The only minor issue is that on occasion you can end up with a runaway leader. However this from experience has been more as a result of new players not understanding the need to use aggressive characters like the Assassin or the Warlord to hinder the leaders progress as they'll tend to focus on their own city. Not me though, I'm blowing up your castle mate!!


I loved Citadels when I first played it. Then it dropped slightly over time. Now with this fresh edition it's back to how I felt originally. It doesn't get fiddly or complicated, it just gives you a clean process of selecting roles and adds in an element of bluffing and deduction as you try to suss out who took what character. Simplicity, with good player interaction and fun gameplay, that's how it should be.

The new array of characters are fun to use and I appreciate that FFG included suggested "builds" in the rulebook. With over 25 in the roster, there's a lot of variety and the cosmetic changes to the artwork and card size are the cherry on top. Unfortunately the player scaling issue does remain and on occasion you can get a runaway leader, but these aren't major.
It's an evergreen game for FFG and it's easy to see why. Call it nostalgia if you like, but I will defend my opinion that Citadels is one of the best role selection games out there, period.

BROKEN RATING - 9 Gold That I Just Stole off You


You love the role selection mechanic, but don't want un-necessary fiddliness.

You want a wide variety of interesting characters to choose from.

You like the added element of bluffing/deduction from seeking players out.


You want more complexity, if so check out Libertalia or Mission Red Planet.

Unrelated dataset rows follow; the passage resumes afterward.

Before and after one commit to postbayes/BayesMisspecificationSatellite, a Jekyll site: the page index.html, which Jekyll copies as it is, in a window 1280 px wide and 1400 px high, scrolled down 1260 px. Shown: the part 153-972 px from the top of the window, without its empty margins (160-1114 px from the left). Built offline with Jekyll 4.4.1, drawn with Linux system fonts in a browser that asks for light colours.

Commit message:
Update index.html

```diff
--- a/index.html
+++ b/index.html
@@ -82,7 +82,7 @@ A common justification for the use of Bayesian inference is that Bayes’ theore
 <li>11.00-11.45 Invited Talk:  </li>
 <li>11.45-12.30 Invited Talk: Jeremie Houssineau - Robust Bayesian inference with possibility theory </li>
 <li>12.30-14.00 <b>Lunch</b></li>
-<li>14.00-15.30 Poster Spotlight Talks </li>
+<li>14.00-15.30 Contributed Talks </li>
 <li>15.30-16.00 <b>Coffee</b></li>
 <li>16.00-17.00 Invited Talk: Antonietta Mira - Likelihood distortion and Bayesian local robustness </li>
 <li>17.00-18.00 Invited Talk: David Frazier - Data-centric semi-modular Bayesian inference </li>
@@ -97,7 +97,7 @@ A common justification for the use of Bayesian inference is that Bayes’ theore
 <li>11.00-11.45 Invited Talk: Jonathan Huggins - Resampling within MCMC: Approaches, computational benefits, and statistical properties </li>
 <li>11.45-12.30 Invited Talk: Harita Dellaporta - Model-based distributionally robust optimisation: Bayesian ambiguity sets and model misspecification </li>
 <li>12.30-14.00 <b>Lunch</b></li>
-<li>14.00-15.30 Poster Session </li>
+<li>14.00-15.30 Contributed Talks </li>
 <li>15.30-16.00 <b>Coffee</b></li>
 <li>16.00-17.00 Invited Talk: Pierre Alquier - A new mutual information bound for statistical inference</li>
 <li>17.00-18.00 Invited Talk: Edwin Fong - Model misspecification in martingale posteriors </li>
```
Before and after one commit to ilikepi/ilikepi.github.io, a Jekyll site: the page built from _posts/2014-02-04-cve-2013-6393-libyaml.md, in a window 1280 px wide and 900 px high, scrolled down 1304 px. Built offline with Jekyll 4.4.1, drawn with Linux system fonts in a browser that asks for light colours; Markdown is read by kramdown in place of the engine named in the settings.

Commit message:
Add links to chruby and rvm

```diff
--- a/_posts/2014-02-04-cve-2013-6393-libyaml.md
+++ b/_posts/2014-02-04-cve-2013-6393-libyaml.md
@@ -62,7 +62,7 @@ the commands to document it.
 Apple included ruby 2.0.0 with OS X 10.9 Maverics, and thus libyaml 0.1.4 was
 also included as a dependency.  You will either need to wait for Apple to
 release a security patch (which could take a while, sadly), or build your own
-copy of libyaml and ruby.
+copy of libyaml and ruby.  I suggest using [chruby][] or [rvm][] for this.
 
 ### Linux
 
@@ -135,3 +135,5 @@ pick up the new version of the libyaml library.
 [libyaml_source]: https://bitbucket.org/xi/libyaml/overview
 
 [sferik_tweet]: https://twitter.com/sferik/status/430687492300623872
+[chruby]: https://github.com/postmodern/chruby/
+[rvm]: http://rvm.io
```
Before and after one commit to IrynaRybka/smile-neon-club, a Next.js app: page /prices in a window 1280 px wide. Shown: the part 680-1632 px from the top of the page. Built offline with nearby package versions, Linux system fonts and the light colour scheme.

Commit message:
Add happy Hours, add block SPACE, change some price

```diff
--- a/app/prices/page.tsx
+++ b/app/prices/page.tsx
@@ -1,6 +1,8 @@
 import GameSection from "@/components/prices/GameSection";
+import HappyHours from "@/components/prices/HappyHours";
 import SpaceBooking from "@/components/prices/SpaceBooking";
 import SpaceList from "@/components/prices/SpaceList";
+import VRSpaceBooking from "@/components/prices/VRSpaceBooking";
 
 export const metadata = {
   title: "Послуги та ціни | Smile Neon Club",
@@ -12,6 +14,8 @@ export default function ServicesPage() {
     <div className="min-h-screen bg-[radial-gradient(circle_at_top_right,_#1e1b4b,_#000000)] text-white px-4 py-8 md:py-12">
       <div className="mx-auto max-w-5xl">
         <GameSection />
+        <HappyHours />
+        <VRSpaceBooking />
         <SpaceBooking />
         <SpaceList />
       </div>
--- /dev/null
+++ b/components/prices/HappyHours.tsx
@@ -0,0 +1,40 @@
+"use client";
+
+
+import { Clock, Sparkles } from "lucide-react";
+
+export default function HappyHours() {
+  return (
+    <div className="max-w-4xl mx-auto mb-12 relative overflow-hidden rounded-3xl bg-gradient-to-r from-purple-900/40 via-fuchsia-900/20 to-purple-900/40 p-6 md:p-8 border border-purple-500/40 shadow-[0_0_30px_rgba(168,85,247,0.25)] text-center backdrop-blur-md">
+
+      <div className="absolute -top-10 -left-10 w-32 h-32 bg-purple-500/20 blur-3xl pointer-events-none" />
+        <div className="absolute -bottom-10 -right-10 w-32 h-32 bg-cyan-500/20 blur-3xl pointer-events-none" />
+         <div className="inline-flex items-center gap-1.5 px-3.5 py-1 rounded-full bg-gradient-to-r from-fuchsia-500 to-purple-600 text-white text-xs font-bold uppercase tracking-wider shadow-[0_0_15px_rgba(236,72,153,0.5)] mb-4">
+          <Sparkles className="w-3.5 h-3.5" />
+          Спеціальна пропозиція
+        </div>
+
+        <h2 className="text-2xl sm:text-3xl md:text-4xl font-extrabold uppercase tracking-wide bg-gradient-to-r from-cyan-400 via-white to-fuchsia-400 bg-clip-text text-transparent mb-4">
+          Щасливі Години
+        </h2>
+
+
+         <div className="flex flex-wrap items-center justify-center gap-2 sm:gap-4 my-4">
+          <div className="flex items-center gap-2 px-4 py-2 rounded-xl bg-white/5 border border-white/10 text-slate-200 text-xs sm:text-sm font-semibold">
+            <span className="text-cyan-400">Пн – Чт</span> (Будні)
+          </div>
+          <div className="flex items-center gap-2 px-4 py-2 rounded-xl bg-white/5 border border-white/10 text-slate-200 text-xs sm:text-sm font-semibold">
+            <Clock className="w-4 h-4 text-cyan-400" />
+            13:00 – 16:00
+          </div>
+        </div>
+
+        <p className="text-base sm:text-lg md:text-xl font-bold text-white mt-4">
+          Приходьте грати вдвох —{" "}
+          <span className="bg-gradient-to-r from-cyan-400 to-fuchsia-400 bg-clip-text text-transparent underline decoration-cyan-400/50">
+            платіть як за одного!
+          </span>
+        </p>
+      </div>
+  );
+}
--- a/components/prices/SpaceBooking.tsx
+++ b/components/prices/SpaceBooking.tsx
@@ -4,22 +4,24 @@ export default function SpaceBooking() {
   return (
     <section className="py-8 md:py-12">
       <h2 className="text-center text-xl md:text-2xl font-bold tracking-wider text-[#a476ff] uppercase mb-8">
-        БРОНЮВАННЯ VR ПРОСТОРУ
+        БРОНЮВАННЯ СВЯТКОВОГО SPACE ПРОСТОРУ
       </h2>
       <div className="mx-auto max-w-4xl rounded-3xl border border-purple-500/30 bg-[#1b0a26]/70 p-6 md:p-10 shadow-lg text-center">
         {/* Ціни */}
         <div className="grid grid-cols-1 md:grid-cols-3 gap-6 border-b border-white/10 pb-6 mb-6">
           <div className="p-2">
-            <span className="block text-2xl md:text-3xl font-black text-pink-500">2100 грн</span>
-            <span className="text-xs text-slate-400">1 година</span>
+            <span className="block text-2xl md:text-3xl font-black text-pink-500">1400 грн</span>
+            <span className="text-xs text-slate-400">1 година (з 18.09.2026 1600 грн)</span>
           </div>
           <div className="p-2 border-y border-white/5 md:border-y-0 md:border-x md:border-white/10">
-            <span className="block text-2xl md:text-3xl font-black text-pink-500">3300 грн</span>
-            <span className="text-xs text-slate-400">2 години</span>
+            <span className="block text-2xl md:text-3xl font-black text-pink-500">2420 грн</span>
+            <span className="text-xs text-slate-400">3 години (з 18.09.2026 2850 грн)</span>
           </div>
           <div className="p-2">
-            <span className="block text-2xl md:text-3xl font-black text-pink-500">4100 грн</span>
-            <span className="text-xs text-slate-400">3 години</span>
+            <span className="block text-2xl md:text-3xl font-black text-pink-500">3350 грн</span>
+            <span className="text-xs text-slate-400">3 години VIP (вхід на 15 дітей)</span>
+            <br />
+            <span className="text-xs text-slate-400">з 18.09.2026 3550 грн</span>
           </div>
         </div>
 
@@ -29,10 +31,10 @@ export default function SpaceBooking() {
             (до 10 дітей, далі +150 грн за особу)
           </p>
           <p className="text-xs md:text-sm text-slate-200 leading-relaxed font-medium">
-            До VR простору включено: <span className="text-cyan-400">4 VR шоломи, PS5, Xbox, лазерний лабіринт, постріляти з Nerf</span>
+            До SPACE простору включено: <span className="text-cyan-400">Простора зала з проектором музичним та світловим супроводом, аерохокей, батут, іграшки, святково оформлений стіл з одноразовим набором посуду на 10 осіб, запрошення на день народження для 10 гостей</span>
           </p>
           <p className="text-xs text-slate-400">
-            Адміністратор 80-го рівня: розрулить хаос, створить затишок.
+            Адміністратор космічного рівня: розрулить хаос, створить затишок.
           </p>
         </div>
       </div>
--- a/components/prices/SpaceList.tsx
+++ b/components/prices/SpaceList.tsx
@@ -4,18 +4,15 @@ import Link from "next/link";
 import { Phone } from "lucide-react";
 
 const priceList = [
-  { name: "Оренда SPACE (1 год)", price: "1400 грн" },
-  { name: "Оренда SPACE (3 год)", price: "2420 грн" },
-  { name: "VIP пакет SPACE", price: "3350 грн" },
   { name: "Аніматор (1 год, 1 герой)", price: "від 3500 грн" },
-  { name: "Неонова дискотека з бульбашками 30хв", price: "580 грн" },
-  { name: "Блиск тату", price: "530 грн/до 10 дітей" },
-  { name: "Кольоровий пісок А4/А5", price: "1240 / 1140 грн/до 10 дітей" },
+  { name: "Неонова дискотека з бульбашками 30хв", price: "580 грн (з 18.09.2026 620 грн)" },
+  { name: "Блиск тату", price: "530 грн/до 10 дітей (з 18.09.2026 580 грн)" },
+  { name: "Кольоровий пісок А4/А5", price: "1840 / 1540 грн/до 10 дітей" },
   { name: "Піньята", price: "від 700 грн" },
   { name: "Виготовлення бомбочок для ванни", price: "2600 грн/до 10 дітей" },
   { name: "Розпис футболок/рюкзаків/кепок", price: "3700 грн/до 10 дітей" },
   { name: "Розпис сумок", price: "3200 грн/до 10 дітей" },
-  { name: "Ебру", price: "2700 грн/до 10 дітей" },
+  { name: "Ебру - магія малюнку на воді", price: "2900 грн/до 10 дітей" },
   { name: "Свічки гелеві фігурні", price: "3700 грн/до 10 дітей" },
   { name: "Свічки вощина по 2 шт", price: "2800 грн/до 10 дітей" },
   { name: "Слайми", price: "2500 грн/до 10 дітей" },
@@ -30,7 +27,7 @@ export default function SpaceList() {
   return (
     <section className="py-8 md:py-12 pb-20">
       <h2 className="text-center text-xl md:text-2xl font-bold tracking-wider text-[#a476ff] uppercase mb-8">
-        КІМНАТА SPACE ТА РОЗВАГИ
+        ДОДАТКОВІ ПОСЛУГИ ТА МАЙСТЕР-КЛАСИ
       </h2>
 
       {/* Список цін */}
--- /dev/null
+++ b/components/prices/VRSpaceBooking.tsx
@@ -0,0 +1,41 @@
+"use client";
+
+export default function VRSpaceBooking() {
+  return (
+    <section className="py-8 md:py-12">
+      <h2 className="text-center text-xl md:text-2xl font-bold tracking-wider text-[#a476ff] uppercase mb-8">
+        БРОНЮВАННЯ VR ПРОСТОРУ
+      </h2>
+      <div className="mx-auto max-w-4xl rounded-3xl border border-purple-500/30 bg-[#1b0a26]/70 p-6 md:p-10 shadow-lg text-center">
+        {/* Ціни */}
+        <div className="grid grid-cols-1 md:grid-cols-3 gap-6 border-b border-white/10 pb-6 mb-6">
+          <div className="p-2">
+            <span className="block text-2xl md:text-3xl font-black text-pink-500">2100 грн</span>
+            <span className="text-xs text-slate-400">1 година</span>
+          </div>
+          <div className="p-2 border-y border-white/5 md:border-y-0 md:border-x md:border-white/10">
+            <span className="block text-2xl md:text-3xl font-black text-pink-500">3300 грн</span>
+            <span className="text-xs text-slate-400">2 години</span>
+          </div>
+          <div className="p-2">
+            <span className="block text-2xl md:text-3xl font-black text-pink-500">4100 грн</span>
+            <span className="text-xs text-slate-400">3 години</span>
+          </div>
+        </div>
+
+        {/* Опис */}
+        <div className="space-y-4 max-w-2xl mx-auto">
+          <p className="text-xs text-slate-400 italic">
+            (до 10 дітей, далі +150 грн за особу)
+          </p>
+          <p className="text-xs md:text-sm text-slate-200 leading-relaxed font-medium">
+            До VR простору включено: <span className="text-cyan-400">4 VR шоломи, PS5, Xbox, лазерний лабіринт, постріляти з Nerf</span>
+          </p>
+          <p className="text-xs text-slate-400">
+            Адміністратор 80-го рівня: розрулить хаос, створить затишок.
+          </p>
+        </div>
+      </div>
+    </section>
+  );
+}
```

You want a strong theme - the characters make sense, but that's about it.

You don't like the potential of being "beat on" with the aggressive characters.